The proposal would mean that if a Swedish court approves, another EU-based police service would be able to tap phone calls and scan emails and other data transfers directly, rather than through the Swedish police.
“The rules we’re proposing mean that the same conditions would apply as to a domestic crime investigation,” said Ulf Wallentheim at the justice department.
“The investigation must relate to a crime that would result in at least two years in prison in Sweden.”
According to Svenska Dagbladet, the government hopes that by introducing such a policy it would be able to carry out surveillance in other EU countries more effectively.
Justice ombudsman Mats Melin said that the proposal had “many weaknesses”, while the general secretary of the Swedish Bar Association, Anne Ramberg, told SvD that the development is “very, very worrying”.
“We are fast on our way to becoming an extremely unpleasant society.
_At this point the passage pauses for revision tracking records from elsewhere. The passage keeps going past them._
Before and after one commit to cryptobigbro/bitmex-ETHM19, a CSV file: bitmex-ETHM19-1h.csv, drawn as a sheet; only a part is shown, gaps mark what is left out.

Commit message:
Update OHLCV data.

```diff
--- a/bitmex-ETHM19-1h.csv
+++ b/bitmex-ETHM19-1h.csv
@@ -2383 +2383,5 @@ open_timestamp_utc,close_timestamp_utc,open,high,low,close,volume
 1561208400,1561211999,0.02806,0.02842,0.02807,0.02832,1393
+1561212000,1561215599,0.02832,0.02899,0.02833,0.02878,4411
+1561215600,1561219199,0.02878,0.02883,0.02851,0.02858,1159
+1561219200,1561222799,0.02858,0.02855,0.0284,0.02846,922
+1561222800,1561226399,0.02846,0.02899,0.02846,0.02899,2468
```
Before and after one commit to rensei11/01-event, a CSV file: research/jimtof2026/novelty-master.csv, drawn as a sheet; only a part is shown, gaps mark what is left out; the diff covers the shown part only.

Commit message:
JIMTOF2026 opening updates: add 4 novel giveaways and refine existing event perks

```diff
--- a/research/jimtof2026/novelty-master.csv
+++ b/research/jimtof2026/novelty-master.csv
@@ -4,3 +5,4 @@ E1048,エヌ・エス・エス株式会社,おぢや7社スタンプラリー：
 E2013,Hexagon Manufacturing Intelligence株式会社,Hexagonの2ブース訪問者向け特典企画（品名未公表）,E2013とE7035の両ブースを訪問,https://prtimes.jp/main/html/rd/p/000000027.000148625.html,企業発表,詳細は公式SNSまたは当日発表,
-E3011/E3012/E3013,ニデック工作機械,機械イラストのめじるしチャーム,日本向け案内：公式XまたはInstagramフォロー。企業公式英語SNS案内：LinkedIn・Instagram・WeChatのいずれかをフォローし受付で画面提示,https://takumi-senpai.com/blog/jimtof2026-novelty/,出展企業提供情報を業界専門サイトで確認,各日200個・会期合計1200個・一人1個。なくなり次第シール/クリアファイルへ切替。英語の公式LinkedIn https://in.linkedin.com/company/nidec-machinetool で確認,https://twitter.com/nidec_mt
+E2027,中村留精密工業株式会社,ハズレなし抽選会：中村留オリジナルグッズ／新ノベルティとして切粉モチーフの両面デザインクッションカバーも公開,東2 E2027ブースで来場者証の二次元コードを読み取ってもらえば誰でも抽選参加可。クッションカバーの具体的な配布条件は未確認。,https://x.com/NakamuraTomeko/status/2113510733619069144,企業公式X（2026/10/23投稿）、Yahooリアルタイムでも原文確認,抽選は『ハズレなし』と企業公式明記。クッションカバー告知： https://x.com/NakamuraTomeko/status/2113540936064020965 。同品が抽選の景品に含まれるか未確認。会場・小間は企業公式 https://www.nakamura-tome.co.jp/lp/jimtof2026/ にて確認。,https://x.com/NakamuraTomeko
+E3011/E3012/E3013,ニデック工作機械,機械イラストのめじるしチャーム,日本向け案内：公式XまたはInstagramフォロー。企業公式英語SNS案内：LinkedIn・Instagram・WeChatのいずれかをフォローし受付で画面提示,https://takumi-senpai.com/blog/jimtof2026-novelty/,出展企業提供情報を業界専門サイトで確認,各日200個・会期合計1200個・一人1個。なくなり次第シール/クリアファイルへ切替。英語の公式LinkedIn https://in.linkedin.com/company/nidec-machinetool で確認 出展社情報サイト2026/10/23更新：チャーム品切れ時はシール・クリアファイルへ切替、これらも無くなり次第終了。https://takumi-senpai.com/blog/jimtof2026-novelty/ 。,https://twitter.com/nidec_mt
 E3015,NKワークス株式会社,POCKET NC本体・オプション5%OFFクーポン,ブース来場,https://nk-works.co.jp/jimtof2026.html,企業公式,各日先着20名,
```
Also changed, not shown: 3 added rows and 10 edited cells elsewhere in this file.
Sometimes you can give up a little integrity to get at organised crime, but never the rule of law.”
Sources: Svenska Dagbladet